While GST has clearly defined the works contract as a service that provides some clarity, more information is needed, especially in the areas of pre-tax credit and comparison systems. Otherwise, the same confusion and lengthy costly litigation will also be visible under the GST regime. The authors of the encyclopecier attempted to analyse certain aspects that might be relevant for a provider providing services that have not yet been completed at the time of the implementation of GST. The above discussion is based on the experience gained at the time of the introduction of VAT. Feedback – [email protected] or [email protected]. In addition, under the existing Services Tax Act, there could be an exemption for services provided to the government, for example. Β construction of road works, pipelines, dams or other irrigation works, etc. These contracts are of considerable value and cover both the value of materials and services. It is very unlikely that tax exports in the GST system for this type of contracts will continue, and if they are subject to a normal tax rate of 22%, you can imagine what would happen to the service provider. None of these infrastructure projects have as much room for manoeuvre. A number of proposals could be made below, which could safeguard the interest of the service provider: this treatment of the works contract as a service and not as a supply of goods will bring urgent clarifications to the works contracts. Under the previous regime, different states had different VAT rules. There were different composition schemes, with different VAT rates.

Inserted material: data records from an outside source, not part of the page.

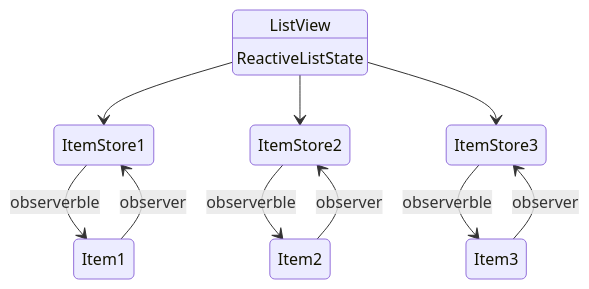
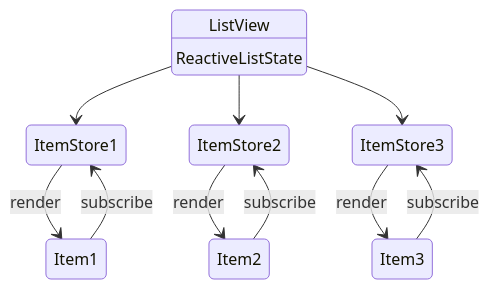
The second of 2 diagrams in README.md (OscarChang0514/use-reactive-list-state), drawn with Mermaid before and after one commit. The commit also changed other lines of this file and 1 other file, not shown here.

Commit message:
update README、 web Title

````diff
--- a/README.md
+++ b/README.md
@@ -85,20 +85,20 @@
 ```mermaid
 stateDiagram
 
     ListView --> ItemStore1
     ListView --> ItemStore2
     ListView --> ItemStore3
     
-    ItemStore1 --> Item1 : observerble
-    Item1 --> ItemStore1 : observer
+    ItemStore1 --> Item1 : render
+    Item1 --> ItemStore1 : subscribe
     
-    ItemStore2 --> Item2 : observerble
-    Item2 --> ItemStore2 : observer
+    ItemStore2 --> Item2 : render
+    Item2 --> ItemStore2 : subscribe
     
-    ItemStore3 --> Item3 : observerble
-    Item3 --> ItemStore3 : observer
+    ItemStore3 --> Item3 : render
+    Item3 --> ItemStore3 : subscribe
 
     ListView : ListView
     ListView : ReactiveListState
 
 ```
````
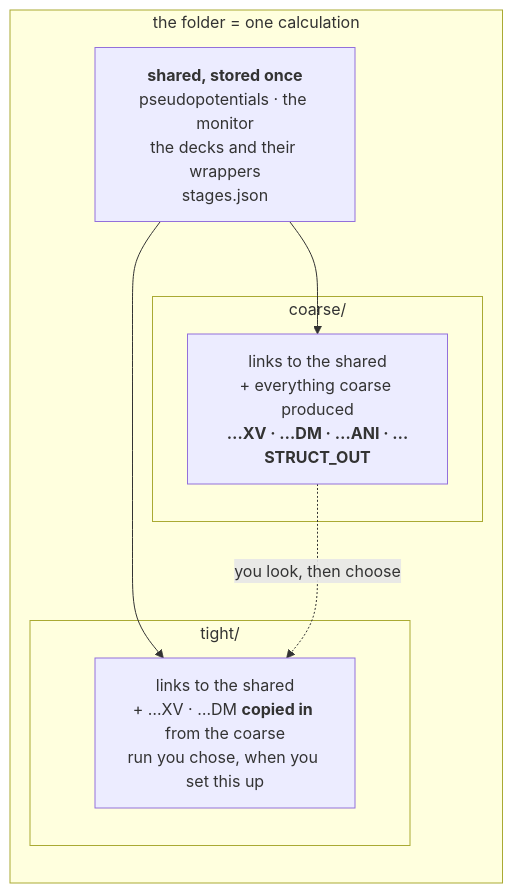
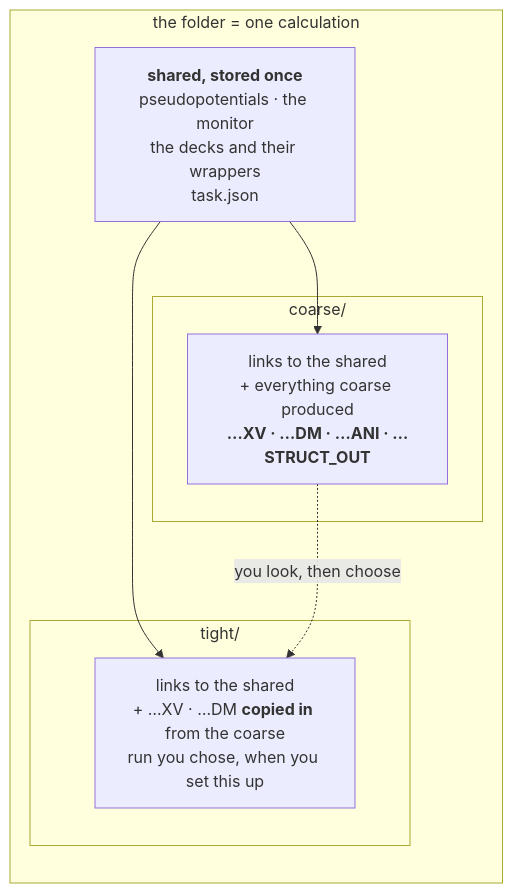
One commit to Qing-LAB/molbuilder changed the first of 2 diagrams in docs/web/staged-runs-architecture.md. Above: the diagram before and after it, drawn with Mermaid. The commit also changed other lines of this file and 12 other files, not shown here.

````diff
--- a/docs/web/staged-runs-architecture.md
+++ b/docs/web/staged-runs-architecture.md
@@ -131,16 +131,16 @@
 ```mermaid
 flowchart TB
     subgraph P["the folder = one calculation"]
       direction TB
-      SH["<b>shared, stored once</b><br/>pseudopotentials · the monitor<br/>the decks and their wrappers<br/>stages.json"]
+      SH["<b>shared, stored once</b><br/>pseudopotentials · the monitor<br/>the decks and their wrappers<br/>task.json"]
       subgraph C["coarse/"]
         C1["links to the shared<br/>+ everything coarse produced<br/><b>…XV · …DM · …ANI · …STRUCT_OUT</b>"]
       end
       subgraph T["tight/"]
         T1["links to the shared<br/>+ …XV · …DM <b>copied in</b> from the coarse<br/>run you chose, when you set this up"]
       end
     end
     SH --> C1
     SH --> T1
     C1 -.->|"you look, then choose"| T1
 ```
````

The service tax has also been complex, with a 60% reduction for new works and a 30% reduction for repair contracts. GST replaces those which, with a much simpler and simpler calculation, are the second contract for services currently exempted/interposed: the service provider can currently provide services falling under the exemption declaration or the negative list. Most of the derogations currently granted should be abolished under the GST system. As a result, for the first time under the GST regime, the service provider may be exposed to the indirect tax system. These providers will be the most likely to be affected, as the current zero tax rate is expected to be between 20 and 24%, which will have a direct impact on costs, especially in B2C cases where the final consumer may not be entitled to charge the tax collected by the service provider. In the case of ongoing contracts that are expected to overlap in the GST system, these providers could be subject to the following main elements: (4) Construction contracts: the taxation of works contracts under the current tax regime is the most complex, since it can encompass excise duty, VAT/TSC and service tax on different elements of a single turnover. Under the current system, tax is levied on various elements of taxation, i.e. the production, sale and provision of services. However, under GST, it is likely that all these taxable events will be combined and there will be only one taxable event, that is, . . .